Advocate Staff photo by SOPHIA GERMER

Los Angeles Clippers coach Doc Rivers has been there, done that.

He knows what it's like to lose a superstar.

Five years ago, Rivers was coaching the Boston Celtics and his team had just beaten one of the best teams in the NBA: the Miami Heat.

His point guard, Rajon Rondo, went down with a torn ACL that day.

Rivers was determined not to let the season crumble.

"You can write the obituary; I'm not," Rivers told the media after that game in 2013.

Five years to the day later, Rivers was in the Smoothie King Center watching the Pelicans (minus DeMarcus Cousins) try to do the same thing.

The Pelicans now, like those Celtics then, are trying their best to not let the obituary on this season be written now that Cousins is gone for the year after tearing his Achilles tendon on Friday night.

Rivers perhaps knows better than anyone what it's like to be without a star player. He's lost his share of players in L.A. as well. 

"I know no one has lost more games to injuries than us," Rivers said. "But our guys have not stopped playing. You don't pay three players. You pay them all and you expect them to fulfill their roles. Alvin understands the biggest key to that is making sure guys don't try to be Cousins. Because if they could be Cousins, they would have been him all along."

For two quarters on Sunday, the Pelicans didn't seem to miss Cousins one bit.

Debuting their new "City" edition Mardi Gras uniforms, the Pelicans scored the game's first eight points and led 62-51 at halftime.

But just like Cousins' Achilles let him down, the Pelicans' Achilles heel (the third quarter) let them down.

They were outscored 29-15 in the third quarter.

The shots that were falling earlier in the game all of a sudden stopped.

They made just 1 of 12 3-pointers in the quarter, which has been the team's downfall all season long.

"The third quarters have been like that, even with DeMarcus," Pelicans guard Jrue Holiday said. "We had a lot of good wide open shots that we wanted, but our legs were a little sluggish."

The Pelicans could surely have used Cousins' 25 points and 12 rebounds to hold off the Clippers, who along with the Portland Trail Blazers and Denver Nuggets are breathing down the Pels' necks in the Western Conference standings.

But Boogie's points and rebounds aren't all the team misses.

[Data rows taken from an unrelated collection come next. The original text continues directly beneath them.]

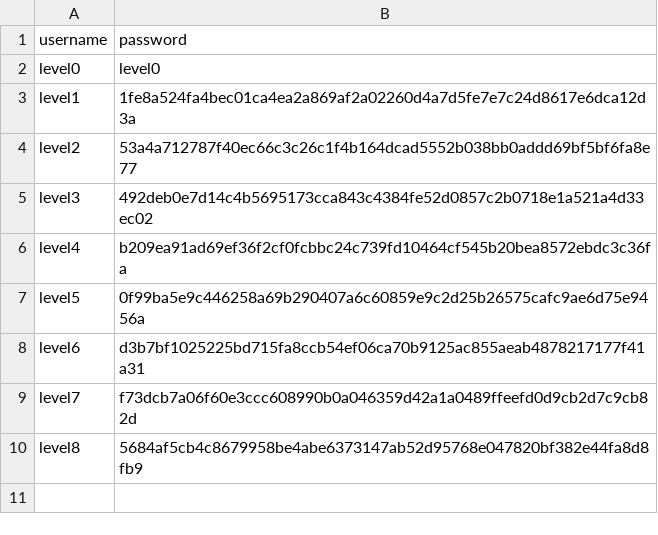
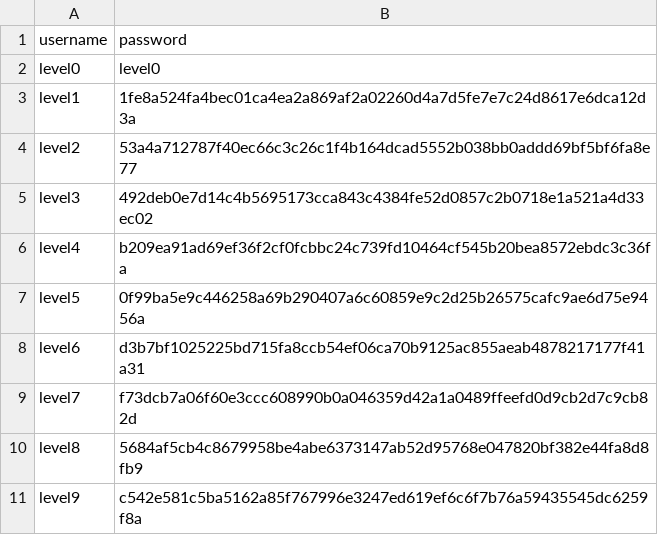
Before and after one commit to backslash-033/rainfall, a CSV file: data.csv, drawn as a sheet.

Commit message:
Level 8

```diff
--- a/data.csv
+++ b/data.csv
@@ -10 +10,2 @@ level7,f73dcb7a06f60e3ccc608990b0a046359d42a1a0489ffeefd0d9cb2d7c9cb82d
 level8,5684af5cb4c8679958be4abe6373147ab52d95768e047820bf382e44fa8d8fb9
+level9,c542e581c5ba5162a85f767996e3247ed619ef6c6f7b76a59435545dc6259f8a
```
Also changed, not shown: 2 other files.
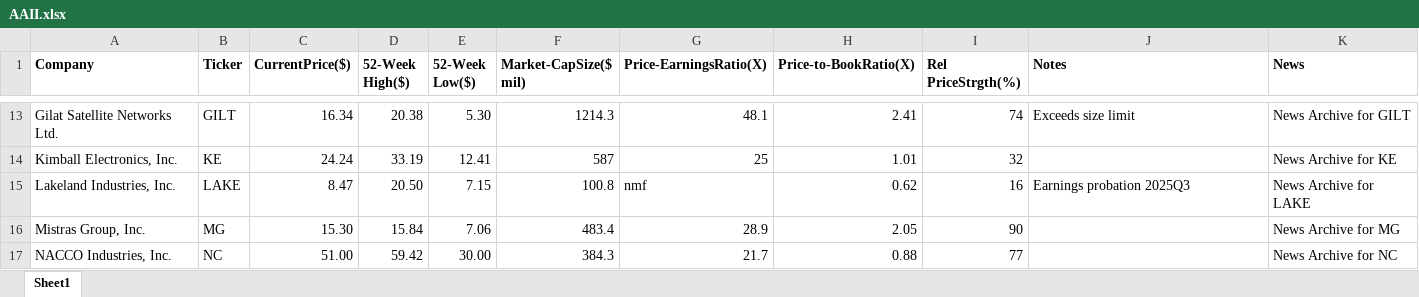
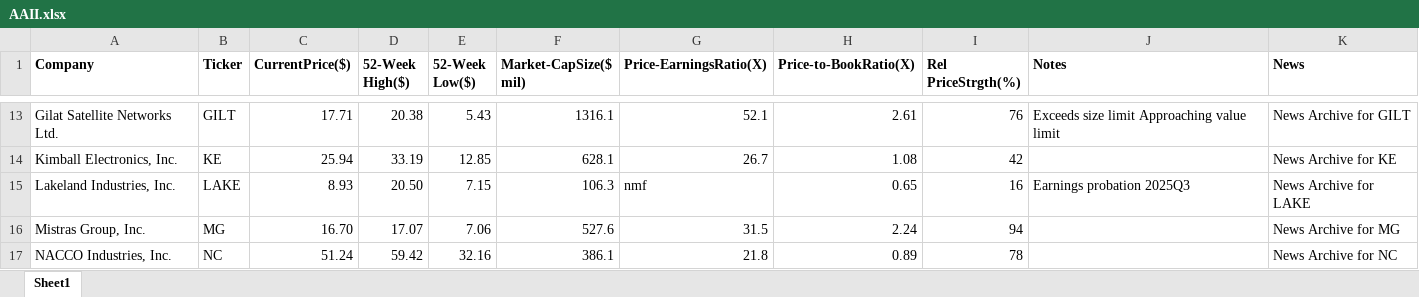
Before and after one commit to rickshilling/shadowPortfolio, an Excel workbook: AAII.xlsx, sheet Sheet1, drawn as a sheet; only a part is shown, gaps mark what is left out; values as stored, in another font and other column widths than the file's, no borders; charts and pictures not drawn; the diff covers the shown part only; the diff names each change by its address in the sheet, - before the commit and + after, or states it on an @@ line.

```diff
--- a/AAII.xlsx (sheet Sheet1)
+++ b/AAII.xlsx (sheet Sheet1)
-C13 (CurrentPrice($)): 16.34
+C13 (CurrentPrice($)): 17.71
-E13 (52-Week Low($)): 5.30
+E13 (52-Week Low($)): 5.43
-F13 (Market-CapSize($ mil)): 1214.3
+F13 (Market-CapSize($ mil)): 1316.1
-G13 (Price-EarningsRatio(X)): 48.1
+G13 (Price-EarningsRatio(X)): 52.1
-H13 (Price-to-BookRatio(X)): 2.41
+H13 (Price-to-BookRatio(X)): 2.61
-I13 (Rel PriceStrgth(%)): 74
+I13 (Rel PriceStrgth(%)): 76
-J13 (Notes): Exceeds size limit
+J13 (Notes): Exceeds size limit Approaching value limit
-C14 (CurrentPrice($)): 24.24
+C14 (CurrentPrice($)): 25.94
-E14 (52-Week Low($)): 12.41
+E14 (52-Week Low($)): 12.85
-F14 (Market-CapSize($ mil)): 587
+F14 (Market-CapSize($ mil)): 628.1
-G14 (Price-EarningsRatio(X)): 25
+G14 (Price-EarningsRatio(X)): 26.7
-H14 (Price-to-BookRatio(X)): 1.01
+H14 (Price-to-BookRatio(X)): 1.08
-I14 (Rel PriceStrgth(%)): 32
+I14 (Rel PriceStrgth(%)): 42
-C15 (CurrentPrice($)): 8.47
+C15 (CurrentPrice($)): 8.93
-F15 (Market-CapSize($ mil)): 100.8
+F15 (Market-CapSize($ mil)): 106.3
-H15 (Price-to-BookRatio(X)): 0.62
+H15 (Price-to-BookRatio(X)): 0.65
-C16 (CurrentPrice($)): 15.30
+C16 (CurrentPrice($)): 16.70
-D16 (52-Week High($)): 15.84
+D16 (52-Week High($)): 17.07
-F16 (Market-CapSize($ mil)): 483.4
+F16 (Market-CapSize($ mil)): 527.6
-G16 (Price-EarningsRatio(X)): 28.9
+G16 (Price-EarningsRatio(X)): 31.5
-H16 (Price-to-BookRatio(X)): 2.05
+H16 (Price-to-BookRatio(X)): 2.24
-I16 (Rel PriceStrgth(%)): 90
+I16 (Rel PriceStrgth(%)): 94
-C17 (CurrentPrice($)): 51.00
+C17 (CurrentPrice($)): 51.24
-E17 (52-Week Low($)): 30.00
+E17 (52-Week Low($)): 32.16
-F17 (Market-CapSize($ mil)): 384.3
+F17 (Market-CapSize($ mil)): 386.1
-G17 (Price-EarningsRatio(X)): 21.7
+G17 (Price-EarningsRatio(X)): 21.8
-H17 (Price-to-BookRatio(X)): 0.88
+H17 (Price-to-BookRatio(X)): 0.89
-I17 (Rel PriceStrgth(%)): 77
+I17 (Rel PriceStrgth(%)): 78
```
Also changed, not shown: 115 edited cells elsewhere in this sheet, TransactionHistory.xlsx, 1 other file.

They also miss those intangibles that he brings.

"We all sorta hold each other accountable," Holiday said. "But he is probably the most intense when something is going wrong and really tries to light a fire under people."

But he's no longer there.

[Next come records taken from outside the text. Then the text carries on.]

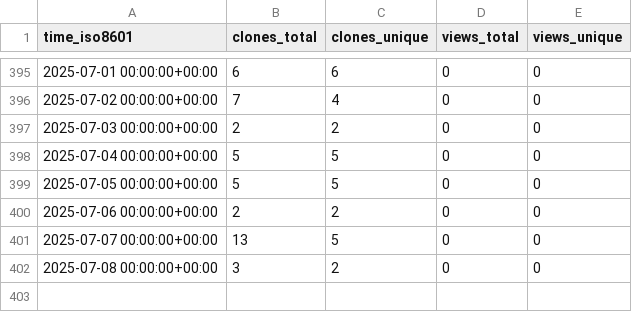
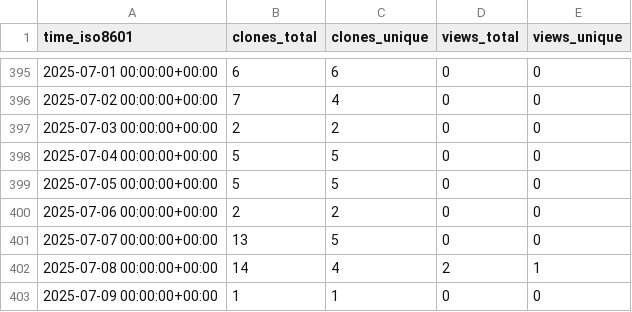
Before and after one commit to sarvsav/go-starter-template, a CSV file: sarvsav/go-starter-template/ghrs-data/views_clones_aggregate.csv, drawn as a sheet; only a part is shown, gaps mark what is left out.

```diff
--- a/sarvsav/go-starter-template/ghrs-data/views_clones_aggregate.csv
+++ b/sarvsav/go-starter-template/ghrs-data/views_clones_aggregate.csv
@@ -401,2 +401,3 @@ time_iso8601,clones_total,clones_unique,views_total,views_unique
 2025-07-07 00:00:00+00:00,13,5,0,0
-2025-07-08 00:00:00+00:00,3,2,0,0
+2025-07-08 00:00:00+00:00,14,4,2,1
+2025-07-09 00:00:00+00:00,1,1,0,0
```
Also changed, not shown: 1 other file.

Someone else will have to pick up that slack.

Especially in the third quarter when the team has, for whatever reason, consistently started running out of gas.

Before the game, Gentry made it clear that he wasn't going to let the first game without Boogie define this season.

"If we win today, we're not going to think we've got it figured out," Gentry said. "If we lose today, then we're not going to think the world's coming to an end. We're not dead."

No, the obituary shouldn't be written just yet.

But if the third quarter issues aren't fixed quickly, it won't be long.

Follow Rod Walker on Twitter, @rwalkeradvocate.